Improvement of blood pressure measurement
On the basis of Hals' experiment of measuring horse blood pressure, Lockheed stopped further analysis and research. After bold experiments, he finally changed into a sphygmomanometer that does not damage blood vessels. This sphygmomanometer consists of cuff, pressure gauge and balloon. When measuring blood pressure, wrap the cuff flat around the upper arm of the arm, pinch the pressure balloon with your hand, and then observe the height of the pressure gauge to estimate the value of blood pressure. Obviously, measuring blood pressure with this sphygmomanometer is much more scientific and safe than the previous measurement method of Hals. However, Lockheed's method also has significant drawbacks, as it can only measure the systolic blood pressure of the arteries, and the measured value is only a speculative approximation and is not accurate.
Scientific blood pressure measurement
In order to overcome these deficiencies, about 10 years later, Nikolay Kolotkov, a Russian, stopped perfecting Lockheed's sphygmomanometer. Its basic structure remained unchanged, except that when measuring blood pressure, a stethoscope was placed inside the cuff near the pulse of the medial artery of the cubital fossa. During measurement, when the first sound from the stethoscope is heard, the height reached by the mercury column is the systolic pressure; Then the mercury column descends, and when the sound of pulse beating weakens, the height at which the mercury column is located is the diastolic blood pressure. A large number of clinical applications have proved that this sphygmomanometer is scientific, safe and accurate in measuring blood pressure. Therefore, it has been continuously used so far.
Modern blood pressure measurement
Now people have stopped improving the sphygmomanometer. The method of determining blood pressure based on one or several measurements in the past was not very accurate. Due to the frequent fluctuation of blood pressure, mood, exercise, eating, and many other conditions can affect blood pressure.
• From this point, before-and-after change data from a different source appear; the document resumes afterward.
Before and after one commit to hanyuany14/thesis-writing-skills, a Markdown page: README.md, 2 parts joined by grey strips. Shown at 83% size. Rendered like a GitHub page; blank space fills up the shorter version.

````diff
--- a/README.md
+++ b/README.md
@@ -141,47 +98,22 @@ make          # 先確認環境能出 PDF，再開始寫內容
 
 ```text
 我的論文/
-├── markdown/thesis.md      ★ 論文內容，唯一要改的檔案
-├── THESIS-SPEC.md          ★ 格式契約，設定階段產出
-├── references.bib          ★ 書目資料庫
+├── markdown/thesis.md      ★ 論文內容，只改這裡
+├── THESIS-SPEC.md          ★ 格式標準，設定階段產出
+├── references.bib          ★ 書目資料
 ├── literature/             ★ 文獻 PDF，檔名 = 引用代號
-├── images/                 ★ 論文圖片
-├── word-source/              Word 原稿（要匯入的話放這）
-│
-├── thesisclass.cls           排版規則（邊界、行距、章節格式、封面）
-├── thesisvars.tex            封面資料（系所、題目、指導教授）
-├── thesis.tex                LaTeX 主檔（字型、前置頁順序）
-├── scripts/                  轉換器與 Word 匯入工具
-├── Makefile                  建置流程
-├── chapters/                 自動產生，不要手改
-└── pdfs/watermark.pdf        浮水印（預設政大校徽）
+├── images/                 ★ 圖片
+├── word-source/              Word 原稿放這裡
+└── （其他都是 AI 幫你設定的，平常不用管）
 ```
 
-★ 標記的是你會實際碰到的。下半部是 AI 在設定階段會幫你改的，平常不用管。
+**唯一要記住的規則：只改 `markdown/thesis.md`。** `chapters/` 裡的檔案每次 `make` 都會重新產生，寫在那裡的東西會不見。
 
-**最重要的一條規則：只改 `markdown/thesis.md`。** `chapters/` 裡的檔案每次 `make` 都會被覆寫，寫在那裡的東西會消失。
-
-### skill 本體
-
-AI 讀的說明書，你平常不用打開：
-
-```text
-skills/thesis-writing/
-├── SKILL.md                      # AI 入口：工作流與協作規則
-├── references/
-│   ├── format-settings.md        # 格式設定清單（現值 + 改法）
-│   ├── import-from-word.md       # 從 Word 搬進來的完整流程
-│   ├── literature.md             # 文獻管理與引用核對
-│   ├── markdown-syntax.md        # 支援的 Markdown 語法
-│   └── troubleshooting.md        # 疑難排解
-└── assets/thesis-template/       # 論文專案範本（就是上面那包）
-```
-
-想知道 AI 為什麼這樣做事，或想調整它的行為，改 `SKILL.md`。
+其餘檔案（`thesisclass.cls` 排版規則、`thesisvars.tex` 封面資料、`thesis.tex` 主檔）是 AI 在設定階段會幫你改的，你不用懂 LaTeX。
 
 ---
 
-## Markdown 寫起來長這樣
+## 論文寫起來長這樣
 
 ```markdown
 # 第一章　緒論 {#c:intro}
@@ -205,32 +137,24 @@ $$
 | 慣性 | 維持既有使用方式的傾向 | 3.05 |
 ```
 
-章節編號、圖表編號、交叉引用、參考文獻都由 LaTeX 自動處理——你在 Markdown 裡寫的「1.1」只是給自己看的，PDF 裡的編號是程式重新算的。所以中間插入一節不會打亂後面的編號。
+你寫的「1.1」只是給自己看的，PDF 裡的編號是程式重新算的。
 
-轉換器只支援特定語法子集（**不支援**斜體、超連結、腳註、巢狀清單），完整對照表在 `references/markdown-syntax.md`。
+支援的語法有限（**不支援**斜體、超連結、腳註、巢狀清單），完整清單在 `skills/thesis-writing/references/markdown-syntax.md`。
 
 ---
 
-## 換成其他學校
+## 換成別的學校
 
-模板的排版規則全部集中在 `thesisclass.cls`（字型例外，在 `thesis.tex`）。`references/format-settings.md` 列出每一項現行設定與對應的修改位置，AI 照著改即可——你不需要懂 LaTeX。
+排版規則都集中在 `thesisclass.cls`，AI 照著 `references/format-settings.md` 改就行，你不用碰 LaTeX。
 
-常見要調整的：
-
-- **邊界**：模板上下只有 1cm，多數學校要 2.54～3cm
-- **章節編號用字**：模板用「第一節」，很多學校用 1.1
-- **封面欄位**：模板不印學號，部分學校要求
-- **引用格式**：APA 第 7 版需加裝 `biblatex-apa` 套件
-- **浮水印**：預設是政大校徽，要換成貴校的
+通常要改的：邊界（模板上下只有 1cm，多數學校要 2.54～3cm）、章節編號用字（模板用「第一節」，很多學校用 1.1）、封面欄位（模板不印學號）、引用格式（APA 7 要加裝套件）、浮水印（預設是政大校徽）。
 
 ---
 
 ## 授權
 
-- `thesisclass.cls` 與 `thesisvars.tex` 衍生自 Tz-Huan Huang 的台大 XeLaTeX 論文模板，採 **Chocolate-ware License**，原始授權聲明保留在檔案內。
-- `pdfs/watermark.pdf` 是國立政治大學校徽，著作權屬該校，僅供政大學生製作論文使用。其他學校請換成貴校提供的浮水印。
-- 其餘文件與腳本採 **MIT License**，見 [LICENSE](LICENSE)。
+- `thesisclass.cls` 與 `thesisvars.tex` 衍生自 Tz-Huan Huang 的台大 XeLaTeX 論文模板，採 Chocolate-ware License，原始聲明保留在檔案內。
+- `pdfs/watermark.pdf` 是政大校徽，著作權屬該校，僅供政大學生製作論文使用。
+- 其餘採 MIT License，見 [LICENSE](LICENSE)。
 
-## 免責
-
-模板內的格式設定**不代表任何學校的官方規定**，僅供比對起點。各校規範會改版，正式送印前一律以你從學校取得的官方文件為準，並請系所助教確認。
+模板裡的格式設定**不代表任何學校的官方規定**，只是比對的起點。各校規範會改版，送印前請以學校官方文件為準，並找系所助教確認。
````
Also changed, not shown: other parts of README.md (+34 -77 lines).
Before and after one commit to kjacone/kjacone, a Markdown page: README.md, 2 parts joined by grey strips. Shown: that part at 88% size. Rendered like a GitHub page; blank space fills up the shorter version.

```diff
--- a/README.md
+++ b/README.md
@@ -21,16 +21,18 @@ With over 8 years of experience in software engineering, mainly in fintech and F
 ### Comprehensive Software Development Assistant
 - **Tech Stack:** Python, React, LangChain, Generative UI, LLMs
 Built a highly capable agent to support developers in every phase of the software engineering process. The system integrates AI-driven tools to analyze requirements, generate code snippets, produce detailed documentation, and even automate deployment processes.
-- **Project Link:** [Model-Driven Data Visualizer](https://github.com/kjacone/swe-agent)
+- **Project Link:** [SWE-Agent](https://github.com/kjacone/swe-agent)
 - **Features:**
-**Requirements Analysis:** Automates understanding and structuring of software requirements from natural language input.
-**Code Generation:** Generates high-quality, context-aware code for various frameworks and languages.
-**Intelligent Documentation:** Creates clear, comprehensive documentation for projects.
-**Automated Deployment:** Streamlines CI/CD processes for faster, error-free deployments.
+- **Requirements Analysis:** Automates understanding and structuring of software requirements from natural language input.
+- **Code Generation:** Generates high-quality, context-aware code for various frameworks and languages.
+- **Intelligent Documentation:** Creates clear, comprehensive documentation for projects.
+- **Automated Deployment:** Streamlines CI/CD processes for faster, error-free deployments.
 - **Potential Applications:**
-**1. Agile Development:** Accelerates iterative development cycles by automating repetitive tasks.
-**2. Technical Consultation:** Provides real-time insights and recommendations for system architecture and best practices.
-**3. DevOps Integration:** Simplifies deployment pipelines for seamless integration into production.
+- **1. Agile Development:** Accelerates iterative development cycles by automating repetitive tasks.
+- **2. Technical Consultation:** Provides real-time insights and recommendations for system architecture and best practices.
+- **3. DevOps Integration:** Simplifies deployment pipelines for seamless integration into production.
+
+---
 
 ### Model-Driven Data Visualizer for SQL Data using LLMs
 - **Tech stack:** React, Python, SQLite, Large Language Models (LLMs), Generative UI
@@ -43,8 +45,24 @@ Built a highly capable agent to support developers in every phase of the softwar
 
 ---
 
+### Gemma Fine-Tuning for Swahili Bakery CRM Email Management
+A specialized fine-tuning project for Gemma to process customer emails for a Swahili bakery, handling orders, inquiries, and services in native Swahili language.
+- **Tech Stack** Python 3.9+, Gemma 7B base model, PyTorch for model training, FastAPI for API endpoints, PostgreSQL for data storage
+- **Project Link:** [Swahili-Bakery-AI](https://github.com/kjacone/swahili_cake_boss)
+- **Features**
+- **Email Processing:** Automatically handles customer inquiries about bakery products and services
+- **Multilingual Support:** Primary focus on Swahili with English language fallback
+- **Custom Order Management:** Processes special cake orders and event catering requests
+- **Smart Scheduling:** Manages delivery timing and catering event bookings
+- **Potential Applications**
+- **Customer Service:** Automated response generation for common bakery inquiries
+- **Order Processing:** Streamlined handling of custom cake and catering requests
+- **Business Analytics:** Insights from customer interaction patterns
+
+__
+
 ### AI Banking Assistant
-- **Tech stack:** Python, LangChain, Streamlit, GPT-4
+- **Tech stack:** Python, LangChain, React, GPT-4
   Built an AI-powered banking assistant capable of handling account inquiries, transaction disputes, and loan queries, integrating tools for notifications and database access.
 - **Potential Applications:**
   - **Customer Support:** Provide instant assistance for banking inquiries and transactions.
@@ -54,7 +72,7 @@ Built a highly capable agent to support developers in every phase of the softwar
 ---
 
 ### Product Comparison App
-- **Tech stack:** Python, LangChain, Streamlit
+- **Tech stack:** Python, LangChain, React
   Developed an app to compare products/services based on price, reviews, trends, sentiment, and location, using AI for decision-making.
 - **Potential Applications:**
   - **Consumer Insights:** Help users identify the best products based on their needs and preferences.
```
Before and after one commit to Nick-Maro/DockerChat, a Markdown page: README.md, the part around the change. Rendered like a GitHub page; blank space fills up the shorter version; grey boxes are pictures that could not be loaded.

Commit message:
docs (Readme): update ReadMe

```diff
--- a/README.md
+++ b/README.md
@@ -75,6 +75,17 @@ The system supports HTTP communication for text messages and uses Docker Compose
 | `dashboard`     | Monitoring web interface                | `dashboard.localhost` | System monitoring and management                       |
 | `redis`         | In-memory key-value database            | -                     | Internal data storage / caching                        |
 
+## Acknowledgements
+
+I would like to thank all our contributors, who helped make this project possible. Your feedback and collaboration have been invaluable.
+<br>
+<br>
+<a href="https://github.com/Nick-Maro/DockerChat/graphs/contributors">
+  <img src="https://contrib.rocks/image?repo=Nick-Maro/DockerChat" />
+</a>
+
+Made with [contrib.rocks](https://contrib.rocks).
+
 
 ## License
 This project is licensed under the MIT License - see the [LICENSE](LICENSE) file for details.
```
In order to understand the dynamic changes of blood pressure within a day, various types of ambulatory blood pressure recorders have been developed. Among them, one type of finger type is used to measure pulse conduction time and input it into a computer to calculate systolic and diastolic blood pressure and mean blood pressure. It is not affected by body odor or physical activity, and the patient does not feel it during measurement, nor does it affect their rest. It can be measured more than 2000 times a day. The value measured by this sphygmomanometer can reflect the change of ambulatory blood pressure.
The significance of measuring blood pressure
The improvement of the sphygmomanometer is due to two things. Firstly, the K0 rotkoff sound in 1905 was meticulously depicted, making it easy for clinical doctors to measure systolic and diastolic blood pressure. Secondly, in 1907, Janeway's "Clinical Discussion on Blood Pressure" proposed the important clinical significance of monitoring blood pressure. By World War I, blood pressure measurement had become widely accepted, becoming the fourth vital sign routinely recorded by clinical doctors after pulse, respiration, and body temperature.
Many diseases require blood pressure monitoring, especially cardiovascular and cerebrovascular diseases, to control blood pressure and make corresponding measures. If your blood pressure is high, you should choose antihypertensive treatment as appropriate to avoid experiencing cardiovascular and cerebrovascular accidents. Especially at present, hypertension is a worldwide disease. If there is no sphygmomanometer, how can we talk about the prevention and treatment of hypertension?